* [INPUT FOR THIS TASK]
=====
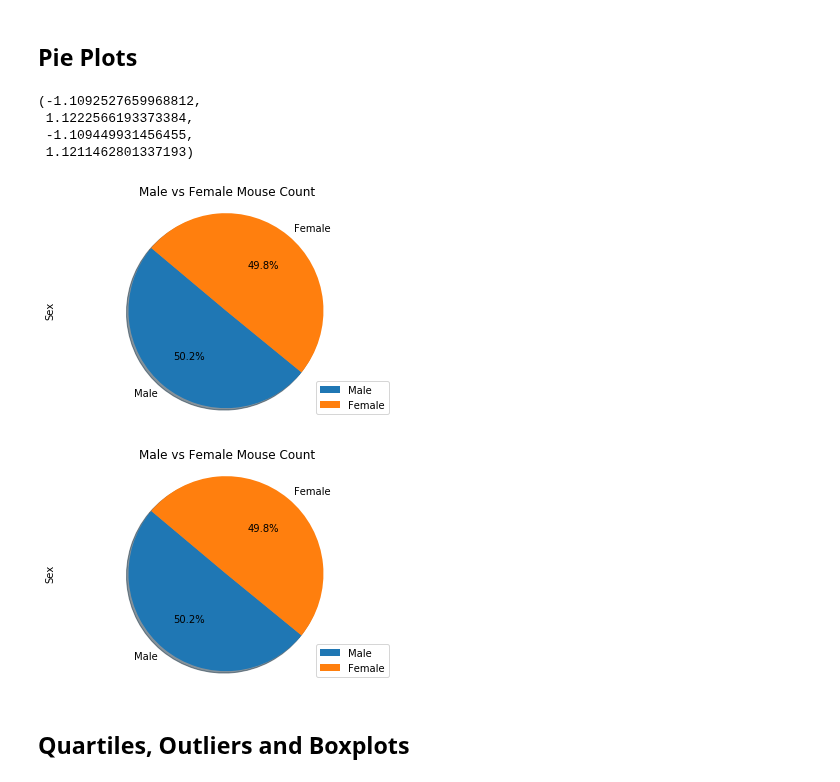
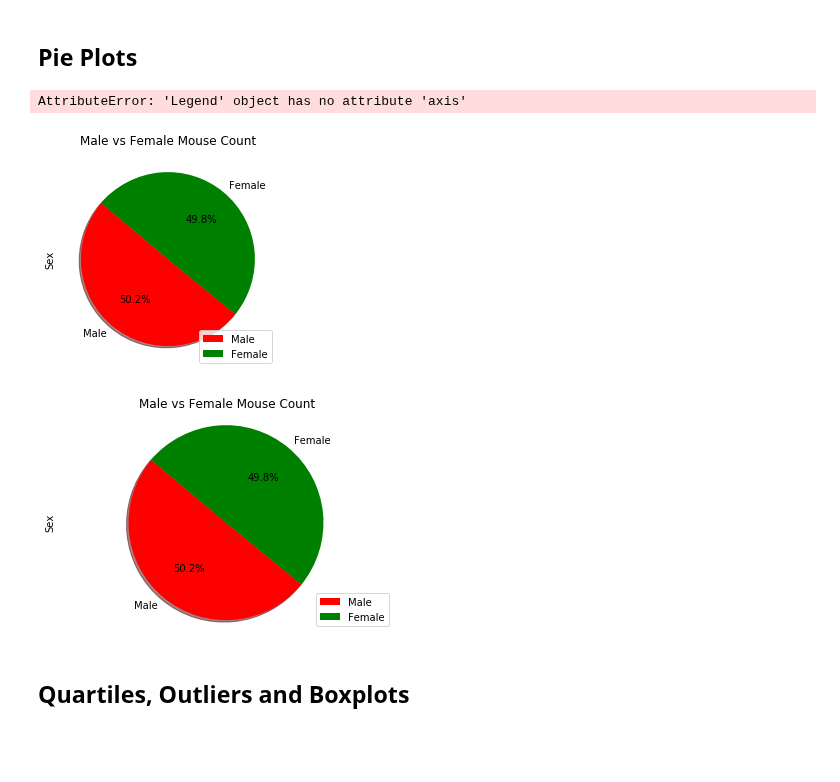
Before and after one commit to olivesun1213/Matplotlib, a Jupyter notebook: Unit 05 - Matplotlib_Homework_Instructions_Pymaceuticals_pymaceuticals_starter.ipynb, the cells around one changed output. Saved outputs shown, nothing was run; the diff lists cells and outputs as text; code cells hidden in the pictures; blank space fills up the shorter version.

```diff
--- a/Unit 05 - Matplotlib_Homework_Instructions_Pymaceuticals_pymaceuticals_starter.ipynb
+++ b/Unit 05 - Matplotlib_Homework_Instructions_Pymaceuticals_pymaceuticals_starter.ipynb
@@ -260,31 +260,29 @@ plt.show()
 # %%
 # Generate a pie plot showing the distribution of female versus male mice using pandas
 #calcuate male and female
 gender=newtable["Sex"].unique()
 data=(newtable.groupby("Mouse ID")["Sex"].unique()).value_counts()
+color=["Red","Green"]
 #plot pie graph
-data.plot(kind='pie',autopct='%1.1f%%',shadow=True, startangle=140, title="Male vs Female Mouse Count",labels=gender,legend=True).legend(loc="lower right")
-plt.axis("equal")
+pie_chart=data.plot(kind='pie',autopct='%1.1f%%',shadow=True, startangle=140, title="Male vs Female Mouse Count",labels=gender,legend=True,colors=color).legend(loc="lower right")
+pie_chart.axis("equal")
 # %% [output]
-(-1.1092527659968812,
- 1.1222566193373384,
- -1.109449931456455,
- 1.1211462801337193)
+AttributeError: 'Legend' object has no attribute 'axis'
-[figure, old version]
+[figure, new version]
 # %%
 # Generate a pie plot showing the distribution of female versus male mice using pyplot
 
 labels=newtable["Sex"].unique()
 
 plt.pie(data,labels=labels,
-        autopct="%1.1f%%", shadow=True, startangle=140)
+        autopct="%1.1f%%", shadow=True, startangle=140,colors=color)
 plt.title("Male vs Female Mouse Count")
 plt.axis("equal")
 plt.ylabel("Sex")
 plt.legend(labels,loc="lower right")
 plt.show()
 # %% [output]
-[figure, old version]
+[figure, new version]
 # %% [markdown]
 ## Quartiles, Outliers and Boxplots
 # %%
```
Also changed, not shown: parts of 1 cell of this notebook.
=====
* [YOUR GOAL] Return, from the data above, each line in which the string "Generate" appears.

* [RESPONSE AREA]
 # Generate a pie plot showing the distribution of female versus male mice using pandas
 # Generate a pie plot showing the distribution of female versus male mice using pyplot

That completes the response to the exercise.